Cedarcrest Regional Hospital in Newington, Connecticut, holds a unique place in the records of American medical history and in the imagination of those fascinated by abandoned places. This former state hospital, which closed its doors in 2010, represents a poignant chapter in the struggle against tuberculosis and mental health issues.
Originally established in 1910, the hospital was a response to the tuberculosis epidemic, then a leading cause of death in the United States. Known initially as the Hartford County Home for the Care and Treatment of Persons Suffering from Tuberculosis, its primary purpose was to provide care for those afflicted with this devastating illness, colloquially known as "The White Plague". By 1912, recognizing the need for a more succinct name, it was renamed the Hartford State Sanatorium.

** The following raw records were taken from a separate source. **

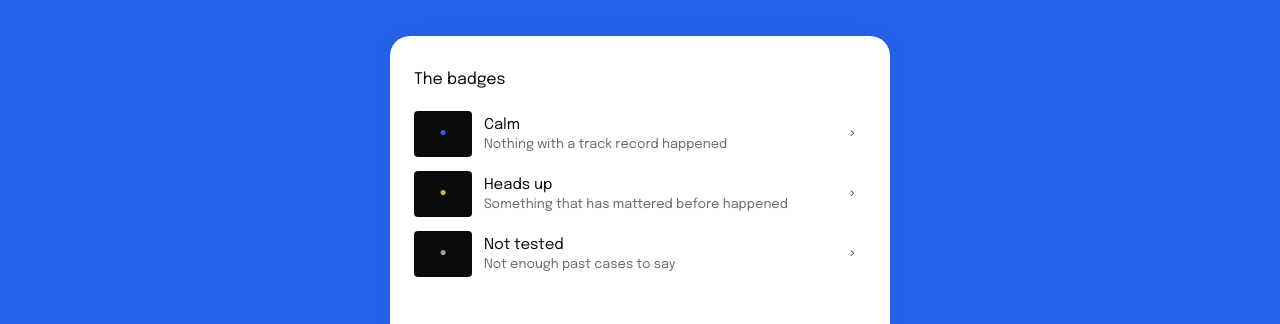
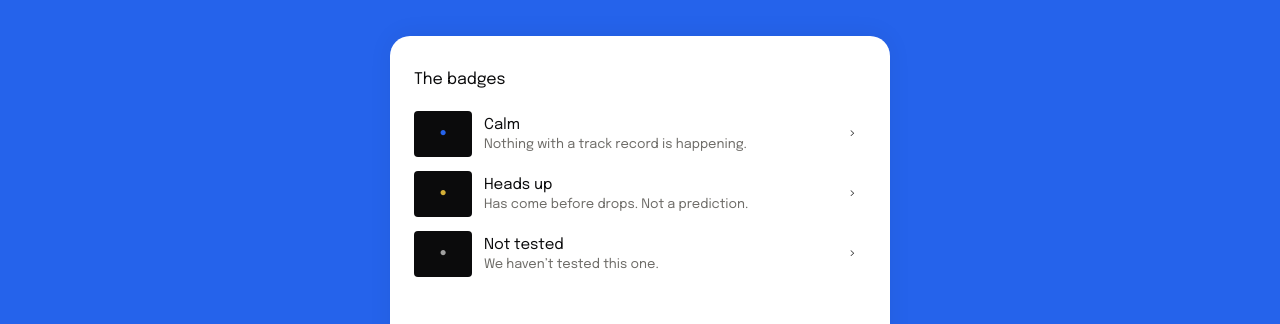
Before and after one commit to I0B0M/Precedence, a Next.js app in the folder frontend/: page / in a window 1280 px wide. Shown: the part 6440-6764 px from the top of the page. Built offline with nearby package versions, Linux system fonts and the light colour scheme; no server answers.

Commit message:
Phone wordmark clears Add account down to 360px; landing badge legend matches the app's badge meanings

```diff
--- a/frontend/src/app/globals.css
+++ b/frontend/src/app/globals.css
@@ -654,3 +654,7 @@ label.btn.is-busy { opacity: 0.5; cursor: progress; }
 @media (prefers-reduced-motion: reduce) {
   *, *::before, *::after { transition: none !important; animation: none !important; }
 }
+
+/* Phone: Epilogue is wider than the old face, so the wordmark steps down to clear the Add account pill (to 360px). */
+@media (max-width: 480px) { .logo { font-size: 21px; } }
+@media (max-width: 380px) { .logo { font-size: 19px; } }
--- a/frontend/src/app/page.tsx
+++ b/frontend/src/app/page.tsx
@@ -151,7 +151,7 @@ export default function Landing() {
           <Link className="lp-pill lp-btn-white" href="/learn"><span>What the badges mean</span></Link>
           <div className="lp-learn-card" aria-hidden="true">
             <h4>The badges</h4>
-            {[["Calm", "Nothing with a track record happened", "#2563eb"], ["Heads up", "Something that has mattered before happened", "#d4af37"], ["Not tested", "Not enough past cases to say", "#a0a0a0"]].map(([t, s, c]) => (
+            {[["Calm", "Nothing with a track record is happening.", "#2563eb"], ["Heads up", "Has come before drops. Not a prediction.", "#d4af37"], ["Not tested", "We haven’t tested this one.", "#a0a0a0"]].map(([t, s, c]) => (
               <div className="lp-lrow" key={t}><div className="lp-lthumb" style={{ color: c }}>●</div><div><strong>{t}</strong><small>{s}</small></div><span>›</span></div>
             ))}
           </div>
```
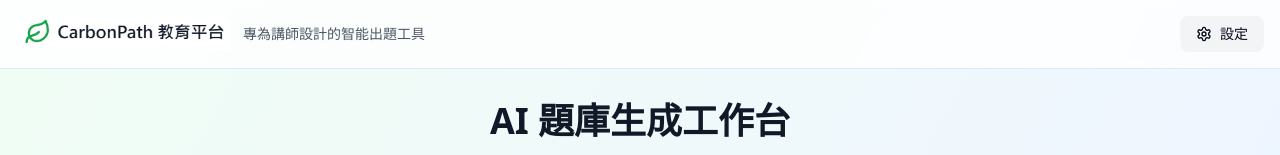
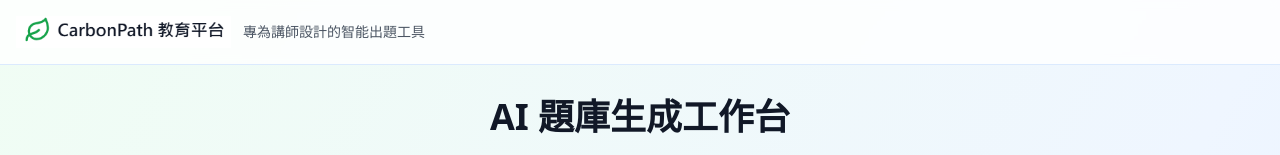
Before and after one commit to Jianjon/carbonpath-quizgenerator, a React (Vite) app: page / in a window 1280 px wide. Shown: the top 155 px of the page. Built offline with nearby package versions, Linux system fonts and the light colour scheme.

Commit message:
Visual edit in Lovable
Edited UI in Lovable

```diff
--- a/src/components/Header.tsx
+++ b/src/components/Header.tsx
@@ -13,10 +13,7 @@ export const Header = () => {
               <p className="text-sm text-gray-600">專為講師設計的智能出題工具</p>
             </div>
           </div>
-          <button className="flex items-center space-x-2 px-4 py-2 bg-gray-100 hover:bg-gray-200 rounded-lg transition-colors">
-            <Settings className="h-4 w-4" />
-            <span className="text-sm font-medium">設定</span>
-          </button>
+
         </div>
       </div>
     </header>;
```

The hospital's evolution over the years mirrored the changing medical landscape. In the early 20th century, tuberculosis, caused by Mycobacterium tuberculosis as identified by Robert Koch, had no effective cure. This led to the establishment of sanatoriums as places of isolation and treatment, especially for those who couldn't afford to travel to warmer climates for health benefits. Cedarcrest, during its years as a sanatorium, witnessed considerable sadness and despair, with many of its patients being children.
In the latter half of the 20th century, as tuberculosis became more controlled, Cedarcrest's role shifted. In 1976, it was transformed into a psychiatric facility under the Connecticut Department of Mental Health, serving those with mental disorders and addictions. This repurposing reflected a broader trend in Connecticut and elsewhere, where former tuberculosis hospitals were converted to mental health facilities.
Despite its noble intentions, Cedarcrest Hospital, like many such institutions, was eventually closed due to budget constraints and changes in health care policy. The closure in 2010 marked the end of a century-long saga of medical care and human struggle. The patients were transferred to other facilities, and the property, now owned by the town of Newington, remains largely abandoned.
Today, Cedarcrest Hospital stands as a relic of a bygone era. The abandoned buildings, some of which are used by state agencies and (reportedly) the FBI, carry an air of mystery and melancholy. Stories and rumors of hauntings, typical of abandoned asylums, have added to its eerie allure. Reports of unexplained noises, sightings of orbs, and a general creepy atmosphere contribute to its reputation as a place of intrigue for the curious and the brave.
It's important to note that the property is now fenced off, with "No Trespassing" signs and police patrols, emphasizing that it should be viewed from a safe distance. This serves as a reminder of the respect and caution necessary when approaching such sites, which, while fascinating, are also part of our collective history and deserve to be treated with dignity.
Cedarcrest Regional Hospital's story is a testament to the evolving understanding of and approach to both physical and mental health over the past century. Its abandoned state today serves as a poignant reminder of the challenges faced in the treatment of tuberculosis and mental health issues, as well as the ongoing need for compassion and innovation in healthcare.